Jawbone Prime Bluetooth Headset (Ear Candy Edition)
Aliph's Jawbone headsets have consistently been the highest-rated Bluetooth headsets here at CNET because of their amazing sound quality and fashion-forward designs. However, Aliph isn't happy with just resting on its laurels. It has introduced the Aliph Jawbone Prime, which will replace the Jawbone 2, and is the company's best headset yet. The Jawbone Prime is just as stylish as its predecessor, and it boasts even better noise-cancellation and comfort. Though we question the practicality of the design, we definitely think it's overall an improvement over the Aliph Jawbone 2. Still, the call quality isn't the best--the Plantronics Voyager Pro holds that title. However, if you insist on both excellent style and call quality, the Jawbone Prime fits the bill. The Jawbone Prime is available for $129.99.

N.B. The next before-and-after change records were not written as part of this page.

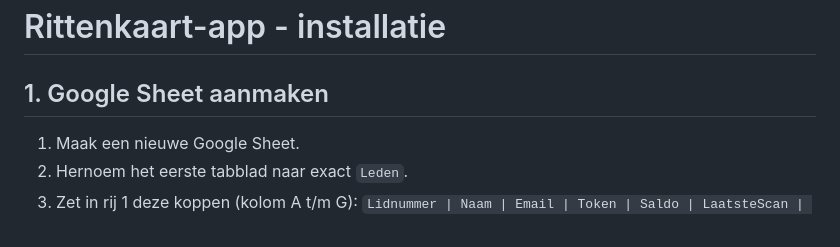
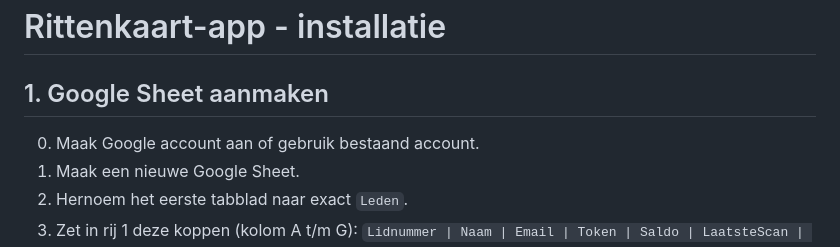
Before and after one commit to rich7/rittenkaart, a Markdown page: README.md, the part around the change. Rendered like a GitHub page.

```diff
--- a/README.md
+++ b/README.md
@@ -25,6 +25,7 @@ https://docs.google.com/spreadsheets/d/1eTKFX7DJd5UzaKlY5XbSqFj9K7OH4z3QIVh-NmYu
 # Rittenkaart-app - installatie
 
 ## 1. Google Sheet aanmaken
+0. Maak Google account aan of gebruik bestaand account.
 1. Maak een nieuwe Google Sheet.
 2. Hernoem het eerste tabblad naar exact `Leden`.
 3. Zet in rij 1 deze koppen (kolom A t/m G):
```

The Jawbone Prime follows in the footsteps of the Jawbone 2 with a slim and lightweight design. Measuring 2.1 inches long by 0.5 inch wide by 0.5 inch thick, the Jawbone Prime is small enough to be discreet when worn. Instead of the beveled diamond pattern on the Jawbone 2, the Jawbone Prime has a rather elegant dimpled loop pattern on the front that makes it look fit for a fashion magazine. The texture of the front surface is smooth enough for your finger to glide over and feel for the buttons.
Indeed, you'll have to feel for those buttons, because they're invisible. A slight dip toward the top third of the headset hides the multifunction Talk button, and pressing the very top of the headset activates the Noise Assassin or volume button. We would really prefer real buttons rather than having to feel around for these hidden ones, but we have to admit it looks quite stylish. However, since the volume button is situated at the top of the headset, our finger kept bumping against the fold of our ear when adjusting the volume.
Speaking of the volume, there's only the one volume button on the top of the headset. To change the volume, you have to cycle through different volume levels instead of increasing or decreasing. We understand the Jawbone Prime has automatic volume adjustment, but we still would prefer a real volume rocker for manual adjustment. The volume button also doubles as the Noise Assassin toggle. We don't know why you would want to deactivate it, but if you want to hear the difference in sound quality without the noise cancellation, you can.
Flip the headset around and you'll find the earpiece covered in a squishy rubber earbud with a loop attached. There's a very slight tip jutting out at the bottom of the earbud that helps it fit better in the ear, while the attached ear loop helps the earpiece fit within the opening of the ear. We really like these new earbuds--it has a nice secure and snug fit in the ear. There's also an optional ear hook if you prefer, but you don't really need it. The Jawbone Prime comes with earbuds without the attached loop as well. There are three earbud sizes in each style included in the package.
Also at the back of the headset is a tiny little white nub that acts as the Voice Activity Sensor, which is used to amplify your voice. For it to work, you have to wear the headset so that the rubber nub touches your cheek, thus detecting the vibration of your voice. With the Jawbone 2, if you couldn't get the nub to touch your cheek, the sound quality would diminish. However, the Jawbone Prime has a new fail-safe feature that will maintain good sound quality even though the nub isn't touching your face. In fact, the audio will sound just like any other noise-canceling headset. Of course, it's still best to have the Voice Activity Sensor touching your face to get the best voice clarity possible. We actually found positioning the sensor properly was rather easy, as long as you have the right size earbud in place.
We paired the Aliph Jawbone Prime with the Apple iPhone 3G. Call quality was definitely impressive, but not as good as the Plantronics Voyager Pro. We tested the calls in a quiet home environment, a moving vehicle, and on a crowded sidewalk. In the quiet environment, our callers said we sounded loud and clear, with a natural sounding voice and a normal volume level. In the car and on the sidewalk, we sounded a tad softer and a bit muffled, and with a bit of a background hiss, but it wasn't too bad.
We also tested the Jawbone Prime in front of an indoor fan at both low and high speeds. Our voice sounded much softer and much more muffled, and the wind noise sounded like water. However, our callers could still hear us and make out what we were saying. We tested this with our voice mail and verified their claims. Still, the wind noise reduction is not nearly as good as the one on the Plantronics Voyager Pro, and we did definitely have to speak much louder to be heard properly. That said, in normal everyday windy situations, the Jawbone Prime will do just fine. As for incoming call quality, we heard our callers clearly, though there was a slight hiss in the background at times. The callers voice did not sound as full as we would like as well, but that's a minor complaint.
The Jawbone Prime has all the typical calling features for Bluetooth headsets such as answering, rejecting, and ending calls; voice dialing support; call waiting support; battery status indicator; call mute; last number redial; and it has multipoint technology that lets it connect up to two devices at once. It has a rated talk time of 4.5 hours and a standby time of 8 days.